HOME > Chowhound > Gardening >

growing potatoes bought from produce dept.

davecrf May 4, 2010 11:50 AM

I purchased some baby yukon golds from a grocery stores produce department.We really liked the flavor and texture of these.Can I plant them once they sprout eyes?

  1. Click to Upload a photo (10 MB limit)
  1. s
    soupkitten RE: davecrf May 4, 2010 12:04 PM

    if they are certified organic potatoes (or you know your farmer and know the potatoes are untreated) they are absolutely a good bet for planting. if a potato has more than one eye you can cut it into pieces (each piece with an eye) and plant them individually for better spacing on multiple plants.

    conventional potatoes that are intended for eating, however, will probably have been treated with growth inhibitors and preservatives. even if the conventional potato sprouts, it may not grow as well as an organic potato (or a conventionally grown potato that hasn't been treated, these are sold through nurseries as "seed potatoes").

    2 Replies
    1. re: soupkitten
      davecrf RE: soupkitten May 4, 2010 12:40 PM

      Thank you.
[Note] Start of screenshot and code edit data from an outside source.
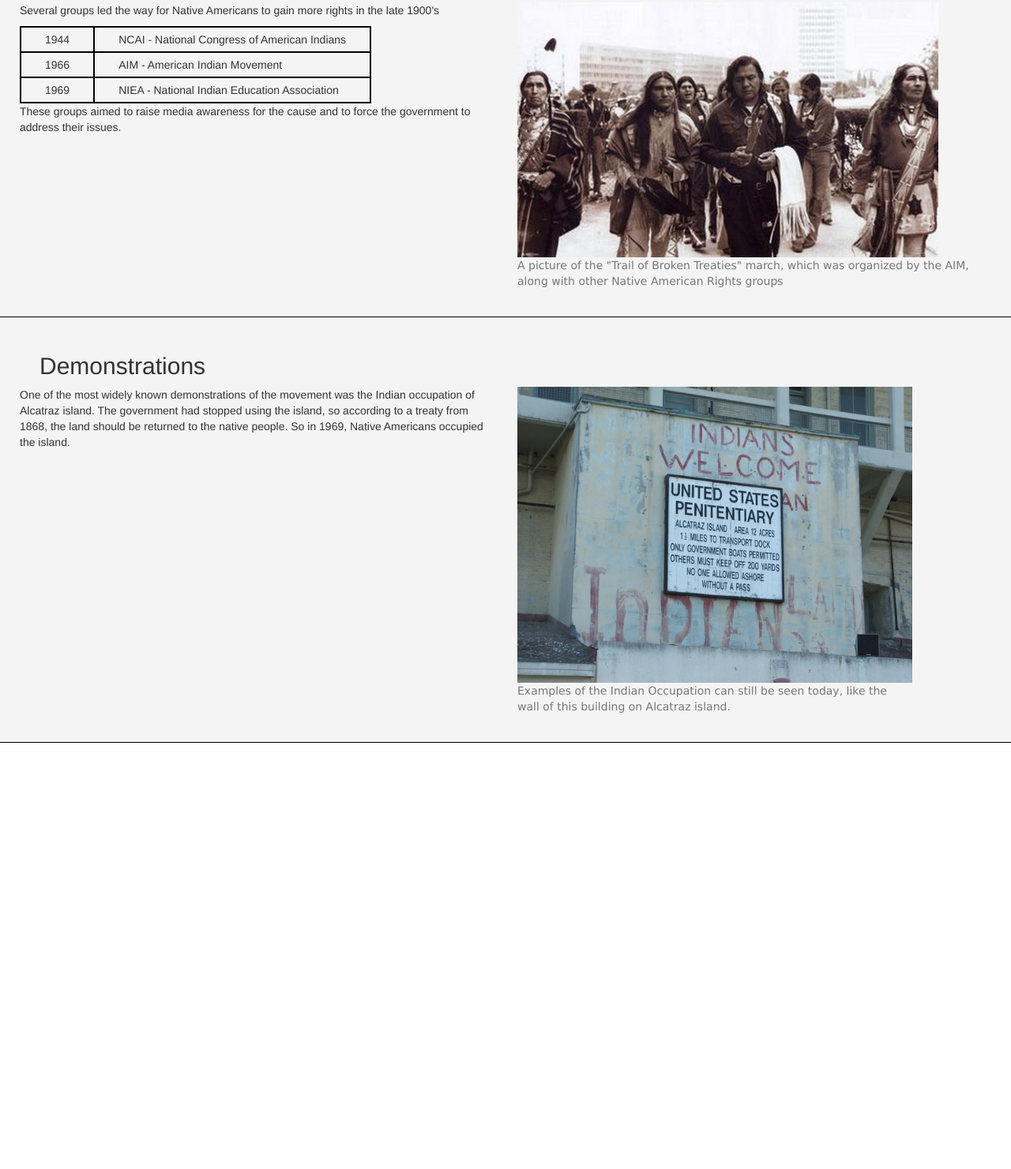
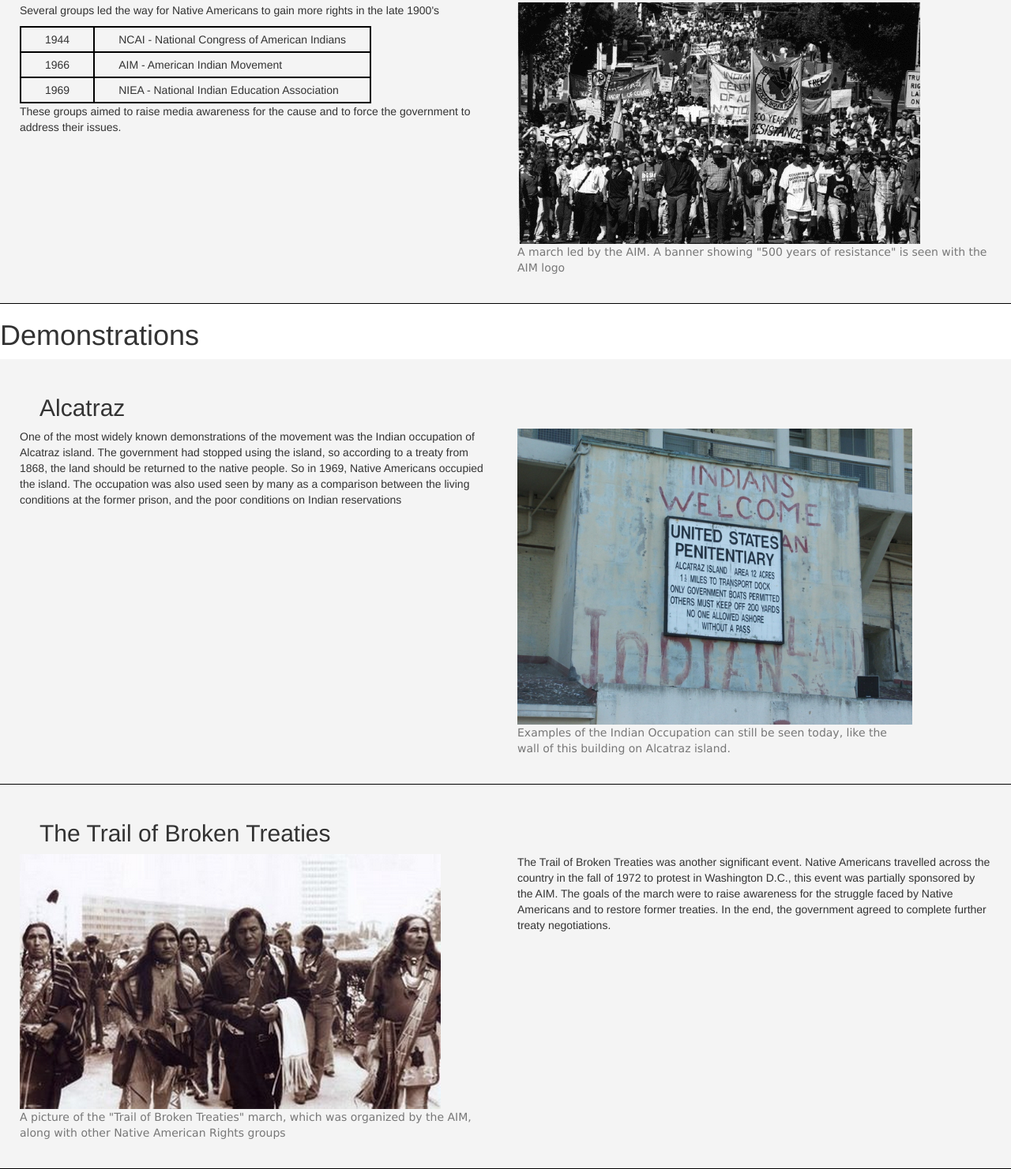
Before and after one commit to cbott/cbott.github.io, a plain HTML site: page parts.html in a window 1280 px wide. Shown: the part 156-1637 px from the top of the page at 79% size. Before the commit the page ends 1097 px from the top, so only its background shows below. Drawn offline with nearby package versions, Linux system fonts and the light colour scheme.

Commit message:
almost done with parts page

```diff
--- a/parts.html
+++ b/parts.html
@@ -58,18 +58,21 @@
           <p>These groups aimed to raise media awareness for the cause and to force the government to address their issues.</p>
         </div>
         <div class="col-md-6">
-          <img src="/projectfiles/treaties.png" alt="The trail of broken treaties"/>
-          <p class="caption">A picture of the &quotTrail of Broken Treaties&quot march, which was organized by the AIM, along with other Native American Rights groups</p>
+          <img src="/projectfiles/aim.png" alt="A march led by the AIM"/>
+          <p class="caption">A march led by the AIM. A banner showing &quot500 years of resistance&quot
+          is seen with the AIM logo</p>
         </div>
       </div>
     </div>
+    <h1>Demonstrations</h1>
     <div class="section">
-      <h2>Demonstrations</h2>
+      <h2>Alcatraz</h2>
       <div class="row">
         <div class="col-md-6">
           <p>One of the most widely known demonstrations of the movement was the Indian occupation of Alcatraz island.
              The government had stopped using the island, so according to a treaty from 1868, the land should be returned to the native people.
-             So in 1969, Native Americans occupied the island.</p>
+             So in 1969, Native Americans occupied the island. The occupation was also used seen by many as a comparison between the living
+             conditions at the former prison, and the poor conditions on Indian reservations</p>
         </div>
         <div class="col-md-5">
           <img src="/projectfiles/alcatraz.png" alt="Alcatraz Island" width="500px"/>
@@ -80,6 +83,18 @@
         </div>
       </div>
     </div>
+    <div class="section">
+      <h2>The Trail of Broken Treaties</h2>
+      <div class="row">
+        <div class="col-md-6">
+          <img src="/projectfiles/treaties.png" alt="The trail of broken treaties"/>
+          <p class="caption">A picture of the &quotTrail of Broken Treaties&quot march, which was organized by the AIM, along with other Native American Rights groups</p>
+        </div>
+        <div class="col-md-6">
+          <p>The Trail of Broken Treaties was another significant event. Native Americans travelled across the country in the fall of 1972 to protest in Washington D.C., this event was partially sponsored by the AIM. The goals of the march were to raise awareness for the struggle faced by Native Americans and to restore former treaties. In the end, the government agreed to complete further treaty negotiations.</p>
+        </div>
+      </div>
+    </div>
   </div>
   <script src="http://netdna.bootstrapcdn.com/bootstrap/3.1.1/js/bootstrap.min.js"></script>
 </body>
```
Also changed, not shown: projectfiles/aim.png (added).
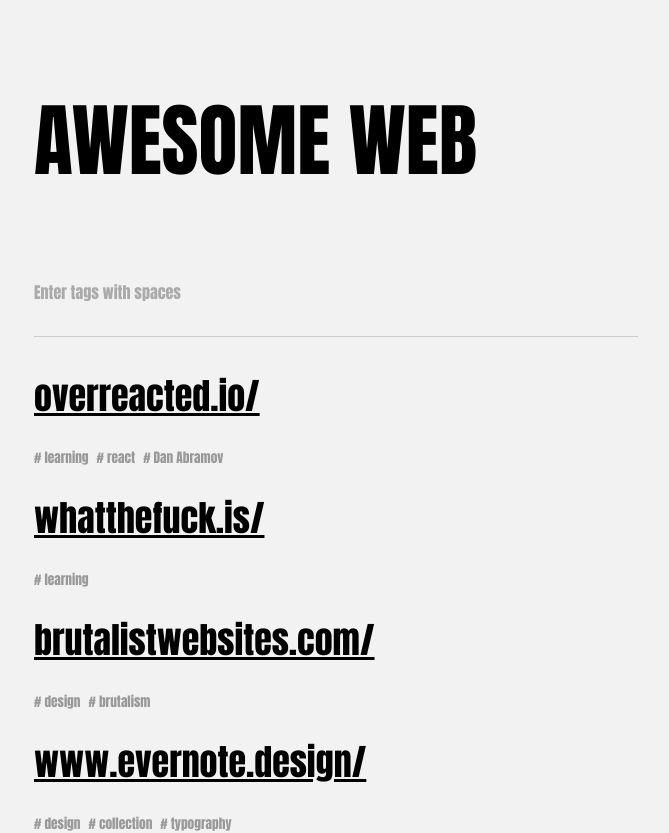
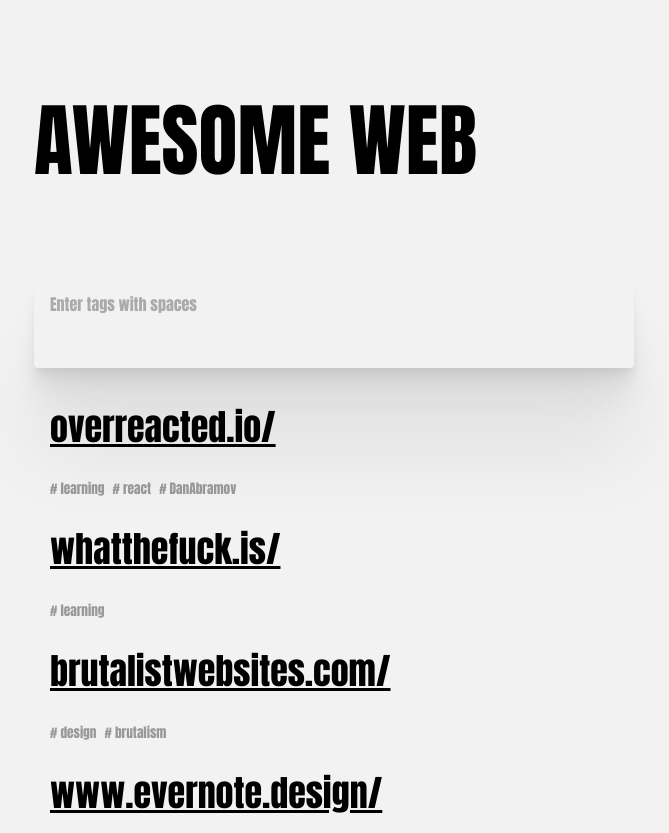
Before and after one commit to elite174/awesome-web, a Next.js app: page / in a window 1280 px wide. Shown: the top 833 px of the page, without its empty margins (306-975 px from the left). Built offline with nearby package versions, Linux system fonts and the light colour scheme.

Commit message:
feat: added filter feature with styles

```diff
--- a/components/Page/index.tsx
+++ b/components/Page/index.tsx
@@ -19,7 +19,7 @@
 `;
 
 const pageStyles = css`
-    height: 100vh;
+    min-height: 100vh;
 `;
 
 const Page: FC<ClassNameProps> = ({ children, className = '' }) => (
--- a/components/Tag/index.tsx
+++ b/components/Tag/index.tsx
@@ -1,37 +1,36 @@
-import React, { FC, MouseEventHandler, useContext } from 'react';
+import React, { FC, useContext } from 'react';
+import { cx, css } from 'emotion';
+
+import { StoreContext } from '../../context';
 
 import { ClassNameProps } from '../../typings';
-import { cx, css } from 'emotion';
-import { TagContext } from '../../context';
 
-const buttonStyles = (active?: boolean) => css`
+const buttonStyles = css`
     background: none;
     border: none;
-    color: ${active ? '#f02244' : '#999'};
+    color: #999;
     cursor: pointer;
     outline: none;
 
     padding: 0;
+
+    &:hover {
+        color: #f02244;
+    }
 `;
 
 interface Props extends ClassNameProps {
     readonly text: string;
-    readonly active?: boolean;
-    readonly onTagClick?: MouseEventHandler;
 }
 
-export const TagView: FC<Props> = ({ text, active, onTagClick, className = '' }) => (
-    <button onClick={onTagClick} className={cx(buttonStyles(active), className)}>
-        # {text}
-    </button>
-);
+export const Tag: FC<Props> = ({ text, className = '' }) => {
+    const { dispatch } = useContext(StoreContext);
 
-const Tag: FC<Omit<Props, 'active'>> = ({ text, ...rest }) => {
-    const { tags } = useContext(TagContext);
-
-    const active = tags.indexOf(text) !== -1;
-
-    return <TagView active={active} text={text} {...rest} />;
+    return (
+        <button onClick={() => dispatch?.(text)} className={cx(buttonStyles, className)}>
+            # {text}
+        </button>
+    );
 };
 
 export default Tag;
--- a/context/index.ts
+++ b/context/index.ts
@@ -1,7 +1,7 @@
-import { createContext } from 'react';
+import { createContext, Dispatch, SetStateAction } from 'react';
 
-interface TagContext {
-    readonly tags: string;
+interface StoreContext {
+    readonly dispatch: Dispatch<SetStateAction<string>> | null;
 }
 
-export const TagContext = createContext<TagContext>({ tags: '' });
+export const StoreContext = createContext<StoreContext>({ dispatch: null });
--- a/data/index.ts
+++ b/data/index.ts
@@ -1,5 +1,3 @@
-import { url } from 'inspector';
-
 export interface Link {
     readonly description?: string;
     readonly url: string;
@@ -7,7 +5,7 @@
 }
 
 export const links: Link[] = [
-    { url: 'https://overreacted.io/', tags: ['learning', 'react', 'Dan Abramov'] },
+    { url: 'https://overreacted.io/', tags: ['learning', 'react', 'DanAbramov'] },
     {
         url: 'https://whatthefuck.is/',
         tags: ['learning']
--- a/pages/index.tsx
+++ b/pages/index.tsx
@@ -6,11 +6,12 @@
 
 import { links } from '../data';
 import { typography } from '../variables';
-import { TagContext } from '../context';
+import { StoreContext } from '../context';
 
 const pageStyles = css`
     max-width: 600px;
     margin: auto;
+    padding-bottom: 80px;
 `;
 
 const titleStyles = css`
@@ -20,7 +21,9 @@
     padding: 80px 0;
 `;
 
-const linksContainerStyles = css``;
+const linksContainerStyles = css`
+    padding: 0 16px;
+`;
 
 const linkStyles = css`
     margin-bottom: 24px;
@@ -38,30 +41,46 @@
     ${typography.text20}
 
     width: 100%;
-
-    border-bottom: 1px solid #ccc;
 `;
 
 const labelStyles = css`
     ${typography.text16}
 
+    display: block;
+    margin-bottom: 8px;
+
     color: #aaa;
 `;
 
 const inputRowStyles = css`
+    position: sticky;
+    top: 0;
+
     margin-bottom: 32px;
+    padding: 12px 16px;
+
+    background: #f2f2f2;
+    border-radius: 4px;
+    box-shadow: 0 2.3px 2.3px rgba(0, 0, 0, 0.02), 0 5.6px 5.5px rgba(0, 0, 0, 0.028),
+        0 10.5px 10.4px rgba(0, 0, 0, 0.035), 0 18.8px 18.5px rgba(0, 0, 0, 0.042),
+        0 35.1px 34.7px rgba(0, 0, 0, 0.05), 0 84px 83px rgba(0, 0, 0, 0.07);
 `;
 
 export default function Home() {
-    const [tagText, setTagText] = useState('');
+    const [tagText, setTagText] = useState<string>('');
 
     const onInputChange: ChangeEventHandler<HTMLInputElement> = useCallback(
         (e) => setTagText(e.target.value),
         []
     );
 
+    const splittedTags = tagText.trim().split(' ');
+    const filteredLinks = links.filter((l) =>
+        l.tags?.some((t) => splittedTags.some((tag) => t.includes(tag)))
+    );
+
     return (
-        <TagContext.Provider value={{ tags: tagText }}>
+        <StoreContext.Provider value={{ dispatch: setTagText }}>
             <Page className={pageStyles}>
                 <div className={titleStyles}>Awesome web</div>
                 <div className={inputRowStyles}>
@@ -73,13 +92,12 @@
                         onChange={onInputChange}
                     />
                 </div>
-
                 <div className={linksContainerStyles}>
-                    {links.map((l) => (
+                    {filteredLinks.map((l) => (
                         <Link className={linkStyles} key={l.url} link={l} />
                     ))}
                 </div>
             </Page>
-        </TagContext.Provider>
+        </StoreContext.Provider>
     );
 }
```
They were organic.So I will give them a try!

      1. re: davecrf
        RosemaryHoney RE: davecrf May 7, 2010 01:12 PM

        Actually, not all certified organic potatoes can be used for planting. I learned this the hard way, when I got lovely, beautiful plants that didn't produce any fruit. Turns out [in the US anyway], potatoes can be "certified organic' even if grown from sterile stock. Another argument for using true seed potatoes is the controling of blight and other infections, which can be incredibly important if you plan to use your garden for more than one year.

    2. s
      Sherri RE: davecrf May 5, 2010 03:23 PM

      I used to grow potatoes that I bought at a "Health Food Store" many years ago, before oganics were available in the supermarket. Seed companies did not ship potatoes at the correct time of year for me to plant in Phoenix AZ and I never found a nursery carrying seed potatoes, so the HFS potatoes were my only choice. They were terrific. My other source were the culls from a potato farming operation, but most of those ended up on our plates because they were so tasty. You're going to love eating your own potatoes - freshly dug, it's a different vegetable.

      1. b
        Bottomless_Pit RE: davecrf May 5, 2010 05:15 PM

        I'm trying to sprout two supermarket sweet potatoes right now. I stabbed a bunch of toothpicks in the middle of my two sweet potatoes and put the root side down in a glass of water. No sprouts after 8 hours.

        1 Reply
        1. re: Bottomless_Pit
          harrie RE: Bottomless_Pit May 8, 2010 06:38 PM

          I'd be interested in how that comes out. We grow sweet potatoes, but from slips that we order.

        2. c
          CocoaNut RE: davecrf May 6, 2010 06:23 AM

          A little off topic, but I was shocked at the wonderful bell peppers that were produced last year from a non-organic grocery store bought bell pepper's seeds. Am try it again this year.

          1 Reply
          1. re: CocoaNut
            Bottomless_Pit RE: CocoaNut May 6, 2010 10:59 AM

            How'd you extract the seeds, I want to try that!

          2. j
            Jay D. RE: davecrf May 14, 2010 06:20 PM

            Ok first store potatoes are not the same as "Seed" potatoes. Seed potatoes have been aged properly so they are ready to produce. Store bought potatoes have not been stored in the dark for long enough. The term "seed potato" dose not mean it has been treated with any thing. Seek out a good source like territorial seeds.

            Have you heard of a potato tower? Google it there is a video on you tube, it is cheesy but you will get the idea. I am trying a potato tower for the first time this year. So far they plants are growing like crazy!

            Show Hidden Posts